EXERCISE AIM
Please report each line of the data below that contains "import".

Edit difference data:
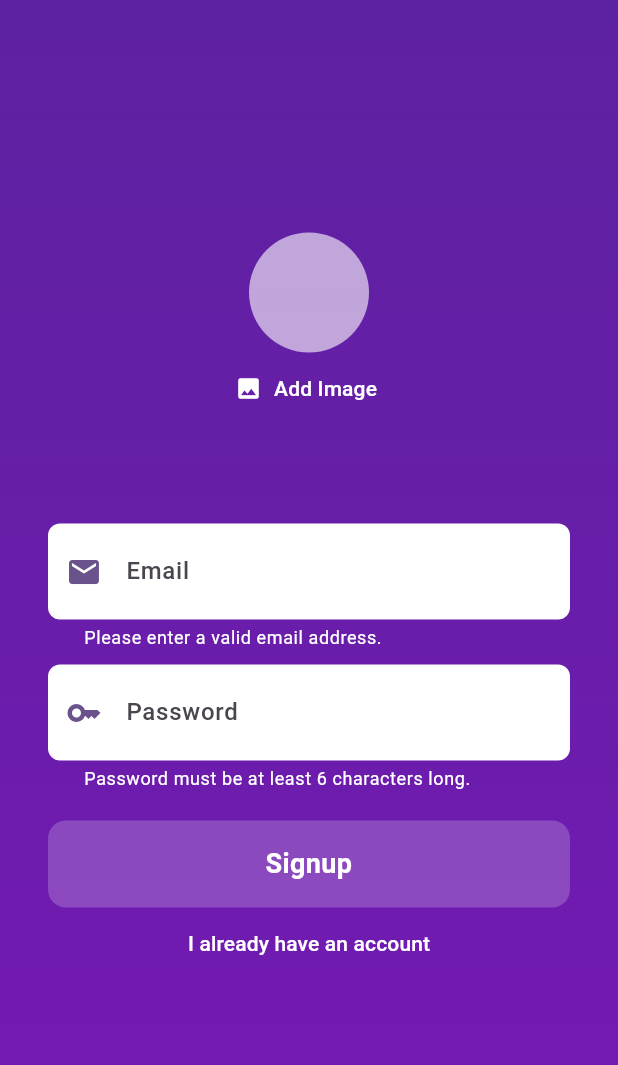
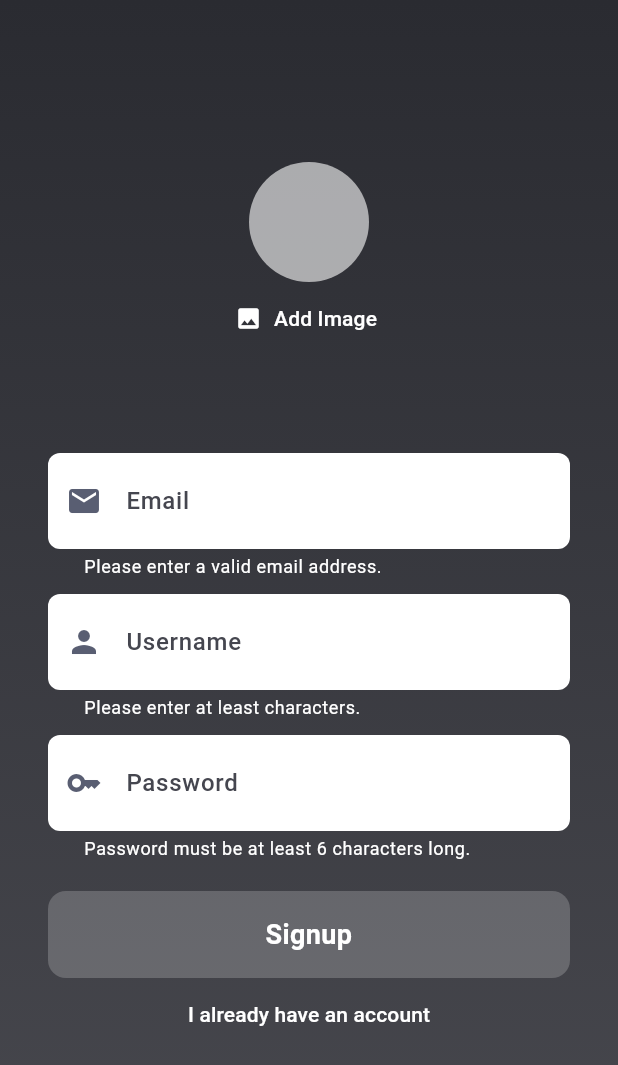
Before and after one commit to sai-mudike/Flutter_quiz_app, a Flutter app: the screen it shows after launch, after a tap on "Login", after a tap on "Create an account", after a tap on "Signup", on a phone screen of 412 x 824 dp. Shown: the top 1065 px of the screen. Run offline on Flutter 3.47's test engine with Material 3 defaults, Android fonts, the phone set to English and light mode, and no system bars; our stand-ins replace cloud_firestore, firebase_auth, firebase_core, firebase_storage, image_picker; accounts and stored records are empty.

```diff
--- a/lib/main.dart
+++ b/lib/main.dart
@@ -22,9 +22,11 @@ class App extends StatelessWidget {
     return MaterialApp(
       debugShowCheckedModeBanner: false,
       title: "Flutter Quiz",
-      theme: ThemeData().copyWith(
-          colorScheme: ColorScheme.fromSeed(
-              seedColor: const Color.fromARGB(255, 78, 13, 151))),
+      theme: ThemeData(
+        colorScheme: ColorScheme.fromSeed(
+          seedColor: const Color(0xFF2a2b31),
+        ),
+      ),
       home: StreamBuilder(
         stream: FirebaseAuth.instance.authStateChanges(),
         builder: (ctx, snapshot) {
--- a/lib/screens/auth_screen.dart
+++ b/lib/screens/auth_screen.dart
@@ -1,5 +1,6 @@
 import 'dart:io';
 
+import 'package:cloud_firestore/cloud_firestore.dart';
 import 'package:firebase_storage/firebase_storage.dart';
 import 'package:flutter/material.dart';
 import 'package:firebase_auth/firebase_auth.dart';
@@ -16,6 +17,7 @@ class AuthScreen extends StatefulWidget {
 
 class _AuthScreenState extends State<AuthScreen> {
   final _formKey = GlobalKey<FormState>();
+
   File? _selectedImage;
   var _enteredEmail = '';
   var _enteredUsername = '';
@@ -46,7 +48,15 @@ class _AuthScreenState extends State<AuthScreen> {
 
         await storageRef.putFile(_selectedImage!);
         final imageUrl = await storageRef.getDownloadURL();
-        print(imageUrl);
+
+        await FirebaseFirestore.instance
+            .collection('users')
+            .doc(userCredentials.user!.uid)
+            .set({
+          'username': _enteredUsername,
+          'email': _enteredEmail,
+          'image_url': imageUrl,
+        });
       }
     } on FirebaseAuthException catch (err) {
       if (!mounted) return;
@@ -70,8 +80,8 @@ class _AuthScreenState extends State<AuthScreen> {
         decoration: const BoxDecoration(
           gradient: LinearGradient(
             colors: [
-              Color.fromARGB(232, 77, 13, 151),
-              Color.fromARGB(255, 119, 25, 182),
+              Color(0xFF2a2b31),
+              Color.fromARGB(218, 42, 43, 49),
             ],
             begin: Alignment.topCenter,
             end: Alignment.bottomCenter,
@@ -123,7 +133,7 @@ class _AuthScreenState extends State<AuthScreen> {
                             ),
                             prefixIcon: const Icon(Icons.email),
                             prefixIconColor:
-                                Theme.of(context).colorScheme.primary,
+                                Theme.of(context).colorScheme.secondary,
                             filled: true,
                             fillColor: Colors.white,
                             hintText: "Email",
@@ -139,6 +149,43 @@ class _AuthScreenState extends State<AuthScreen> {
                         const SizedBox(
                           height: 10,
                         ),
+                        if (!_isLogin)
+                          TextFormField(
+                            validator: (value) {
+                              if (value == null ||
+                                  value.isEmpty ||
+                                  value.trim().length < 4) {
+                                return 'Please enter at least characters.';
+                              }
+                              return null;
+                            },
+                            onSaved: (newValue) => _enteredUsername = newValue!,
+                            decoration: InputDecoration(
+                              errorStyle: TextStyle(
+                                color: Theme.of(context).colorScheme.onError,
+                              ),
+                              contentPadding: const EdgeInsets.all(20),
+                              border: OutlineInputBorder(
+                                borderRadius: BorderRadius.circular(8),
+                                borderSide: BorderSide.none,
+                              ),
+                              prefixIcon: const Icon(Icons.person),
+                              prefixIconColor:
+                                  Theme.of(context).colorScheme.secondary,
+                              filled: true,
+                              fillColor: Colors.white,
+                              hintText: "Username",
+                            ),
+                            style: TextStyle(
+                              color: Theme.of(context).colorScheme.secondary,
+                              fontWeight: FontWeight.w500,
+                            ),
+                            enableSuggestions: false,
+                          ),
+                        if (!_isLogin)
+                          const SizedBox(
+                            height: 10,
+                          ),
                         TextFormField(
                           obscureText: true,
                           validator: (value) {
@@ -159,7 +206,7 @@ class _AuthScreenState extends State<AuthScreen> {
                             ),
                             prefixIcon: const Icon(Icons.key),
                             prefixIconColor:
-                                Theme.of(context).colorScheme.primary,
+                                Theme.of(context).colorScheme.secondary,
                             filled: true,
                             fillColor: Colors.white,
                             hintText: "Password",
```
Also changed, not shown: lib/data/category_data.dart (added, +16 -0 lines), lib/models/category.dart (added, +14 -0 lines), lib/screens/quiz_category_screen.dart (+18 -11 lines), lib/widgets/category_grid_item.dart (added, +43 -0 lines), 1 other file.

EXERCISE OUTPUT
 import 'dart:io';
+import 'package:cloud_firestore/cloud_firestore.dart';
 import 'package:firebase_storage/firebase_storage.dart';
 import 'package:flutter/material.dart';
 import 'package:firebase_auth/firebase_auth.dart';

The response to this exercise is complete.